ABOUT THIS TASK:
Output exactly the lines that run from the line with "Juste add a file" to the end of the material, both ends included, and no other lines.

★ ★ ★ ★ ★ ★ ★

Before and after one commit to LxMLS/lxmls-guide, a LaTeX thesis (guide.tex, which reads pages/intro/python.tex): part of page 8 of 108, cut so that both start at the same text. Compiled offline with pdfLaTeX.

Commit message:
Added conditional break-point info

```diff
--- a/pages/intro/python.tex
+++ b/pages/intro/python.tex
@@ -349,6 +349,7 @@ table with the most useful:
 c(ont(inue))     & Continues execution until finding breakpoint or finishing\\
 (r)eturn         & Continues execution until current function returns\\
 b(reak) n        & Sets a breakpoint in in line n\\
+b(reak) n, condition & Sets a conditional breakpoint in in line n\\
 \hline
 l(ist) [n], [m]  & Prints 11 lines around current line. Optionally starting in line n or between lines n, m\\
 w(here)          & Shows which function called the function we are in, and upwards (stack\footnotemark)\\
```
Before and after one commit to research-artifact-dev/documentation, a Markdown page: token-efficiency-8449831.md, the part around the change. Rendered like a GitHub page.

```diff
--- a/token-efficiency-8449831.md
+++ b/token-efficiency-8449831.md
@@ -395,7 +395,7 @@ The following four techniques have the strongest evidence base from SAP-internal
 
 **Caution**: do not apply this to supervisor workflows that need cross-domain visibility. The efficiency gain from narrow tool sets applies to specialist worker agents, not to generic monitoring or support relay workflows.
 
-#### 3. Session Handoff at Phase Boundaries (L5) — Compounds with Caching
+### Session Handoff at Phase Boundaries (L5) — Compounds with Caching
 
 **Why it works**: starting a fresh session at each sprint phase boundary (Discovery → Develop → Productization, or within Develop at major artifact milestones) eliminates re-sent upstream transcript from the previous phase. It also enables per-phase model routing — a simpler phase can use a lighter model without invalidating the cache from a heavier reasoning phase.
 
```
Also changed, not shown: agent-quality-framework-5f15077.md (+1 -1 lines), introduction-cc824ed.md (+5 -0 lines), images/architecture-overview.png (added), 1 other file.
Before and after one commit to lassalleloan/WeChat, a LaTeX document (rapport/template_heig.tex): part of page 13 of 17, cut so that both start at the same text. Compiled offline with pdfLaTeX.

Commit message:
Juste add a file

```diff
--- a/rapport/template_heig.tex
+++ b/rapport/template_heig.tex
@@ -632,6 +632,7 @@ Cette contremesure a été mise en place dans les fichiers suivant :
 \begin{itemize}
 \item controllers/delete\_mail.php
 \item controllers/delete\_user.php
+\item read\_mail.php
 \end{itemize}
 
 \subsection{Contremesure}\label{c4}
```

★ ★ ★ ★ ★ ★ ★

ANSWER TO THE EXERCISE:
Juste add a file

```diff
--- a/rapport/template_heig.tex
+++ b/rapport/template_heig.tex
@@ -632,6 +632,7 @@ Cette contremesure a été mise en place dans les fichiers suivant :
 \begin{itemize}
 \item controllers/delete\_mail.php
 \item controllers/delete\_user.php
+\item read\_mail.php
 \end{itemize}
 
 \subsection{Contremesure}\label{c4}
```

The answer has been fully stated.